by Simon Daish
The mixed nationality pairing of Patrick Franziska and Jonathan Groth of Germany and Denmark respectively has been proven to be a very useful combination in the Men’s Doubles game in recent months, having secured a gold medal at the Liebherr 2016 European Championships in Budapest. Now the Doubles team are looking good for the crown at the 2016 Austrian Open in Linz following their semi-finals victory on the fourth day of the event.
Franziska and Groth were competing in the bottom half of the draw and so they faced a semi-finals encounter with Chinese Taipei’s Chen Chien-An and Chiang Hung-Chieh, which turned out to be a fascinating battle between two very well drilled lineups.
While Franziska and Groth made a positive start to the tie, the match very quickly turned on its head as Chen and Chiang won the second and third games back-to-back to establish a 1-2 lead.
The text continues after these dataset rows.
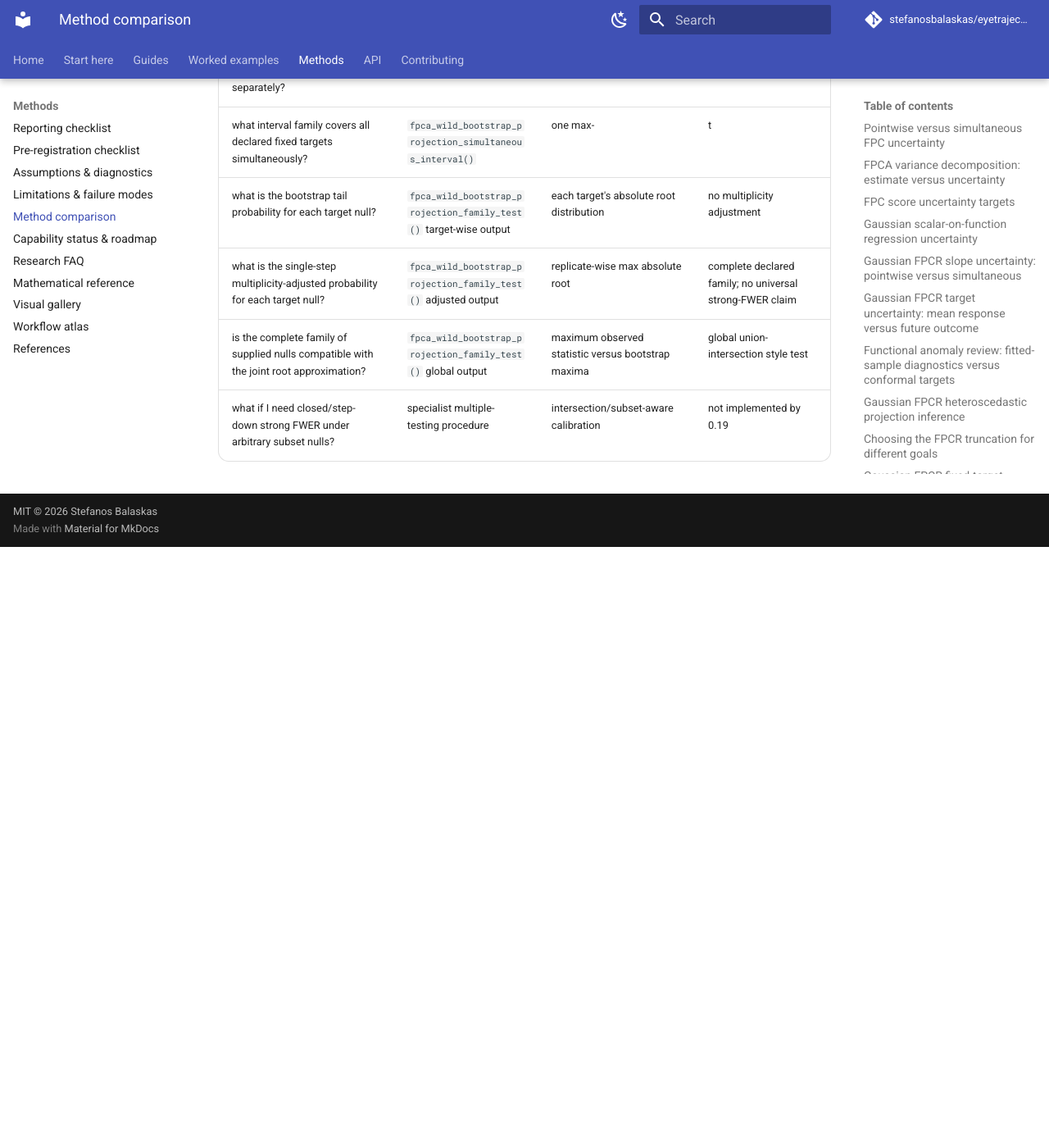
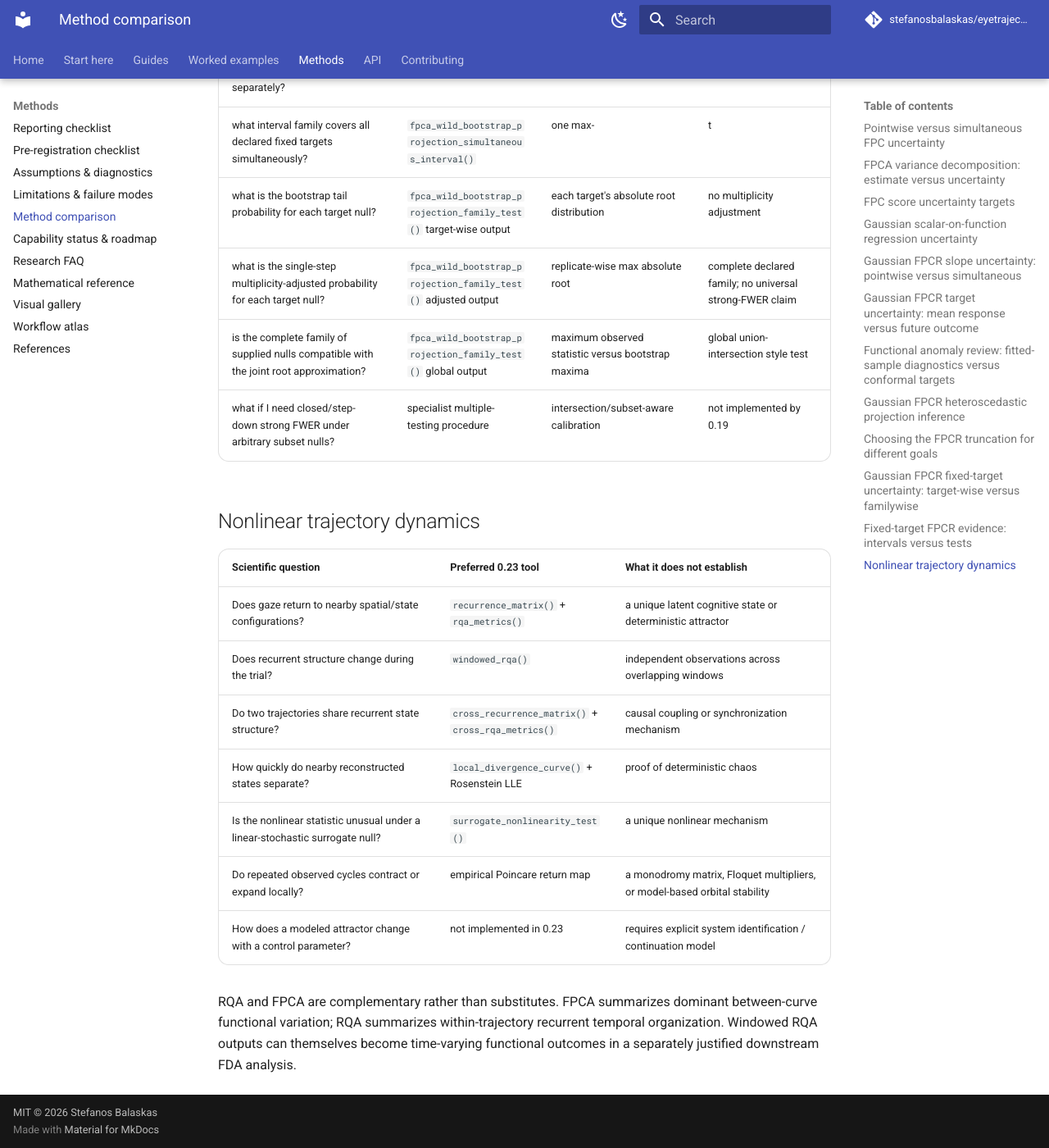
Before and after one commit to stefanosbalaskas/eyetrajectoriespy, an MkDocs documentation site: the page built from docs/methods/method-comparison.md, in a window 1280 px wide and 1400 px high, scrolled down 6852 px. Shown: the whole window at 82% size. Built offline with MkDocs 1.6.1 and Material for MkDocs 9.7.7, drawn with Linux system fonts in a browser that asks for light colours; comment, search, counter and statistics services are not loaded; before the commit the page ends 7519 px from its top, so only the background shows below that.

Commit message:
Add nonlinear dynamics method comparison

```diff
--- a/docs/methods/method-comparison.md
+++ b/docs/methods/method-comparison.md
@@ -135,3 +135,17 @@ The 0.18 familywise helper is a post-calibration of one already generated target
 | what is the single-step multiplicity-adjusted probability for each target null? | `fpca_wild_bootstrap_projection_family_test()` adjusted output | replicate-wise max absolute root | complete declared family; no universal strong-FWER claim |
 | is the complete family of supplied nulls compatible with the joint root approximation? | `fpca_wild_bootstrap_projection_family_test()` global output | maximum observed statistic versus bootstrap maxima | global union-intersection style test |
 | what if I need closed/step-down strong FWER under arbitrary subset nulls? | specialist multiple-testing procedure | intersection/subset-aware calibration | not implemented by 0.19 |
+
+## Nonlinear trajectory dynamics
+
+| Scientific question | Preferred 0.23 tool | What it does not establish |
+|---|---|---|
+| Does gaze return to nearby spatial/state configurations? | `recurrence_matrix()` + `rqa_metrics()` | a unique latent cognitive state or deterministic attractor |
+| Does recurrent structure change during the trial? | `windowed_rqa()` | independent observations across overlapping windows |
+| Do two trajectories share recurrent state structure? | `cross_recurrence_matrix()` + `cross_rqa_metrics()` | causal coupling or synchronization mechanism |
+| How quickly do nearby reconstructed states separate? | `local_divergence_curve()` + Rosenstein LLE | proof of deterministic chaos |
+| Is the nonlinear statistic unusual under a linear-stochastic surrogate null? | `surrogate_nonlinearity_test()` | a unique nonlinear mechanism |
+| Do repeated observed cycles contract or expand locally? | empirical Poincare return map | a monodromy matrix, Floquet multipliers, or model-based orbital stability |
+| How does a modeled attractor change with a control parameter? | not implemented in 0.23 | requires explicit system identification / continuation model |
+
+RQA and FPCA are complementary rather than substitutes. FPCA summarizes dominant between-curve functional variation; RQA summarizes within-trajectory recurrent temporal organization. Windowed RQA outputs can themselves become time-varying functional outcomes in a separately justified downstream FDA analysis.
```
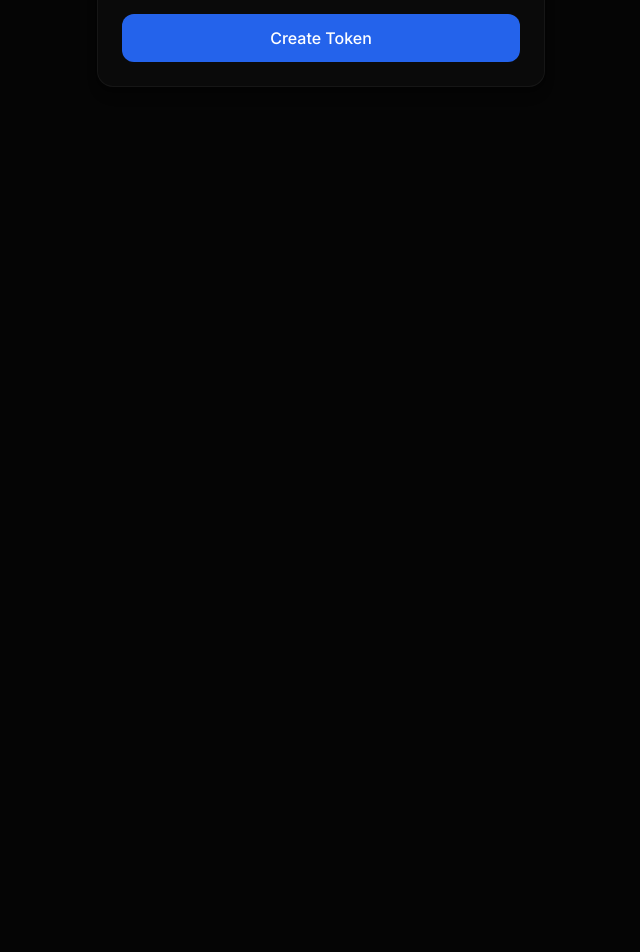
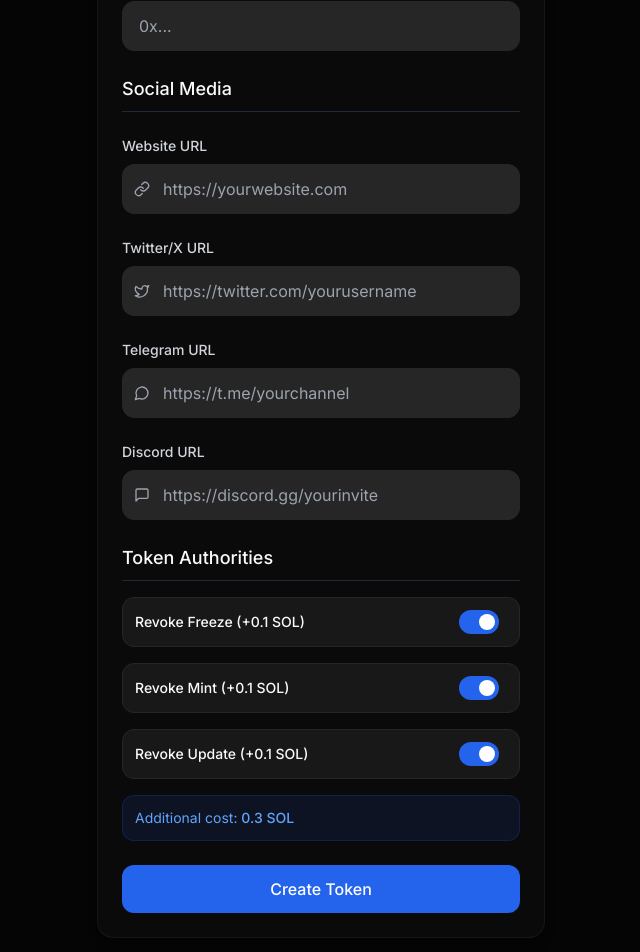
Before and after one commit to naurich677/darkminter, a React (Vite) app: page /create in a window 1280 px wide. Shown: the part 749-1701 px from the top of the page, without its empty margins (319-959 px from the left). Before the commit the page ends 884 px from the top, so only its background shows below. Built offline with nearby package versions, Linux system fonts and the light colour scheme.

Commit message:
Add social media and authority fields
Adds fields for social media URLs and token authority revocation options to the token creation form.

```diff
--- a/src/components/TokenForm.tsx
+++ b/src/components/TokenForm.tsx
@@ -1,15 +1,28 @@
 
 import { useState } from "react";
 import { motion } from "framer-motion";
-import { Check } from "lucide-react";
+import { Check, Link, Twitter, MessageCircle, MessageSquare } from "lucide-react";
+import { useToast } from "@/hooks/use-toast";
 
 const TokenForm = () => {
+  const { toast } = useToast();
+
   const [formData, setFormData] = useState({
     name: "",
     symbol: "",
     amount: "",
     decimals: "18",
     ownerAddress: "",
+    websiteUrl: "",
+    twitterUrl: "",
+    telegramUrl: "",
+    discordUrl: "",
+  });
+
+  const [authorities, setAuthorities] = useState({
+    revokeFreeze: true,
+    revokeMint: true,
+    revokeUpdate: true,
   });
 
   const [isSubmitting, setIsSubmitting] = useState(false);
@@ -18,6 +31,10 @@ const TokenForm = () => {
   const handleChange = (e: React.ChangeEvent<HTMLInputElement>) => {
     const { name, value } = e.target;
     setFormData((prev) => ({ ...prev, [name]: value }));
+  };
+
+  const handleAuthorityToggle = (authority: keyof typeof authorities) => {
+    setAuthorities((prev) => ({ ...prev, [authority]: !prev[authority] }));
   };
 
   const handleSubmit = async (e: React.FormEvent) => {
@@ -29,6 +46,12 @@ const TokenForm = () => {
       setIsSubmitting(false);
       setIsSuccess(true);
 
+      toast({
+        title: "Success!",
+        description: "Your token has been created successfully.",
+        variant: "default",
+      });
+
       // Reset success state after 3 seconds
       setTimeout(() => {
         setIsSuccess(false);
@@ -38,9 +61,26 @@ const TokenForm = () => {
           amount: "",
           decimals: "18",
           ownerAddress: "",
+          websiteUrl: "",
+          twitterUrl: "",
+          telegramUrl: "",
+          discordUrl: "",
+        });
+        setAuthorities({
+          revokeFreeze: true,
+          revokeMint: true,
+          revokeUpdate: true,
         });
       }, 3000);
     }, 1500);
+  };
+
+  const calculateTotalCost = () => {
+    let cost = 0;
+    if (authorities.revokeFreeze) cost += 0.1;
+    if (authorities.revokeMint) cost += 0.1;
+    if (authorities.revokeUpdate) cost += 0.1;
+    return cost.toFixed(1);
   };
 
   return (
@@ -52,6 +92,9 @@ const TokenForm = () => {
     >
       <div className="neo-card">
         <form onSubmit={handleSubmit} className="space-y-6">
+          <div className="space-y-6">
+            <h3 className="text-lg font-medium border-b border-gray-800 pb-2 mb-4">Token Information</h3>
+
             <FormField
               label="Token Name"
               name="name"
@@ -100,6 +143,75 @@ const TokenForm = () => {
               onChange={handleChange}
               required
             />
+          </div>
+
+          <div className="space-y-6">
+            <h3 className="text-lg font-medium border-b border-gray-800 pb-2 mb-4">Social Media</h3>
+
+            <FormField
+              label="Website URL"
+              name="websiteUrl"
+              value={formData.websiteUrl}
+              placeholder="https://yourwebsite.com"
+              onChange={handleChange}
+              icon={<Link className="h-4 w-4 text-gray-400" />}
+            />
+
+            <FormField
+              label="Twitter/X URL"
+              name="twitterUrl"
+              value={formData.twitterUrl}
+              placeholder="https://twitter.com/yourusername"
+              onChange={handleChange}
+              icon={<Twitter className="h-4 w-4 text-gray-400" />}
+            />
+
+            <FormField
+              label="Telegram URL"
+              name="telegramUrl"
+              value={formData.telegramUrl}
+              placeholder="https://t.me/yourchannel"
+              onChange={handleChange}
+              icon={<MessageCircle className="h-4 w-4 text-gray-400" />}
+            />
+
+            <FormField
+              label="Discord URL"
+              name="discordUrl"
+              value={formData.discordUrl}
+              placeholder="https://discord.gg/yourinvite"
+              onChange={handleChange}
+              icon={<MessageSquare className="h-4 w-4 text-gray-400" />}
+            />
+          </div>
+
+          <div className="space-y-4">
+            <h3 className="text-lg font-medium border-b border-gray-800 pb-2 mb-4">Token Authorities</h3>
+
+            <AuthorityOption
+              label="Revoke Freeze (+0.1 SOL)"
+              checked={authorities.revokeFreeze}
+              onChange={() => handleAuthorityToggle('revokeFreeze')}
+            />
+
+            <AuthorityOption
+              label="Revoke Mint (+0.1 SOL)"
+              checked={authorities.revokeMint}
+              onChange={() => handleAuthorityToggle('revokeMint')}
+            />
+
+            <AuthorityOption
+              label="Revoke Update (+0.1 SOL)"
+              checked={authorities.revokeUpdate}
+              onChange={() => handleAuthorityToggle('revokeUpdate')}
+            />
+
+            <div className="mt-4 p-3 bg-blue-900/20 border border-blue-800/30 rounded-lg">
+              <p className="text-sm text-blue-400">
+                Additional cost: <span className="font-medium">{calculateTotalCost()} SOL</span>
+              </p>
+            </div>
+          </div>
 
           <motion.button
             whileHover={{ scale: 1.02 }}
@@ -143,6 +255,7 @@ interface FormFieldProps {
   type?: string;
   min?: string;
   max?: string;
+  icon?: React.ReactNode;
 }
 
 const FormField = ({
@@ -154,13 +267,20 @@ const FormField = ({
   required = false,
   type = "text",
   min,
-  max
+  max,
+  icon
 }: FormFieldProps) => {
   return (
     <div className="space-y-2">
       <label htmlFor={name} className="block text-sm font-medium text-gray-300">
         {label}
       </label>
+      <div className="relative">
+        {icon && (
+          <div className="absolute inset-y-0 left-3 flex items-center pointer-events-none">
+            {icon}
+          </div>
+        )}
         <input
           type={type}
           id={name}
@@ -171,8 +291,36 @@ const FormField = ({
           required={required}
           min={min}
           max={max}
-        className="w-full bg-muted border border-border text-foreground rounded-lg px-4 py-3 focus:outline-none focus:ring-1 focus:ring-primary transition-all duration-200"
+          className={`w-full bg-muted border border-border text-foreground rounded-lg ${icon ? 'pl-10' : 'px-4'} py-3 focus:outline-none focus:ring-1 focus:ring-primary transition-all duration-200`}
         />
+      </div>
+    </div>
+  );
+};
+
+interface AuthorityOptionProps {
+  label: string;
+  checked: boolean;
+  onChange: () => void;
+}
+
+const AuthorityOption = ({ label, checked, onChange }: AuthorityOptionProps) => {
+  return (
+    <div className="flex items-center justify-between p-3 bg-muted/50 border border-border rounded-lg">
+      <label htmlFor={label} className="text-sm font-medium cursor-pointer">
+        {label}
+      </label>
+      <div className="relative inline-block w-10 mr-2 align-middle select-none">
+        <input
+          type="checkbox"
+          id={label}
+          checked={checked}
+          onChange={onChange}
+          className="sr-only"
+        />
+        <div className={`block w-10 h-6 rounded-full ${checked ? 'bg-primary' : 'bg-gray-600'} transition-colors duration-200`}></div>
+        <div className={`absolute left-1 top-1 bg-white w-4 h-4 rounded-full transition-transform duration-200 ease-in-out ${checked ? 'transform translate-x-4' : ''}`}></div>
+      </div>
     </div>
   );
 };
--- a/src/pages/Create.tsx
+++ b/src/pages/Create.tsx
@@ -1,6 +1,7 @@
 
 import { motion } from "framer-motion";
 import TokenForm from "../components/TokenForm";
+import { Toaster } from "@/components/ui/toaster";
 
 const Create = () => {
   return (
@@ -19,6 +20,7 @@ const Create = () => {
         </motion.div>
 
         <TokenForm />
+        <Toaster />
       </div>
     </div>
   );
```
Lines whose indentation alone changed are shown as unchanged.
The European Men’s Doubles champions were in trouble and had to find a new level in their play to try and pull themselves back into the match, and rather astonishingly Franziska and Groth managed to push their way through the following two games to claim a 3-2 result in their favour (11-7, 7-11, 6-11, 11-2, 11-4).
Franziska and Groth will take on Fang Yinchi and Zhu Cheng for the trophy, after the Chinese duo defeated Austria’s Chen Weixing and Germany’s Ruwen Filus (11-9, 5-11, 11-3, 11-7).
Japanese fans will be rejoicing heading into the final day of the Open in Linz, after two of the country’s Women’s Doubles partnerships booked their places in the final: Hina Hayata and Miyu Kato, and Honoka Hashimoto and Hitomi Sato.
Hayata and Kato won their tie against Hong Kong’s Doo Hoi Kem and Lee Ho Ching in straight games, but the match was a closer fixture than you may think considering the 3-0 end score.
Neither pairing were separable after the first 20 points of games one and two and so the small matter of deuce was required to decide who would put the games on the scoreboard, and on both occasions it was Hayata and Kato who snatched the games to move into a commanding position in the tie.
Losing two ends in deuce can shatter the confidence of even the greatest of players, and unfortunately for Doo and Lee they were not able to raise their play enough to fight back which resulted in Hayata and Kato taking the third end to progress to the final (12-10, 13-11, 11-6). The dream of an all-Japanese final was confirmed with Honoka Hashimoto and Hitomi Sato’s successful 3-1 outcome against Russia’s Maria Dolgikh and Polina Mikhailova (11-7, 7-11, 11-7, 11-7) in the other penultimate round meeting.
Saturday 12th November: Men’s Doubles – Main Draw
Saturday 12th November: Women’s Doubles – Main Draw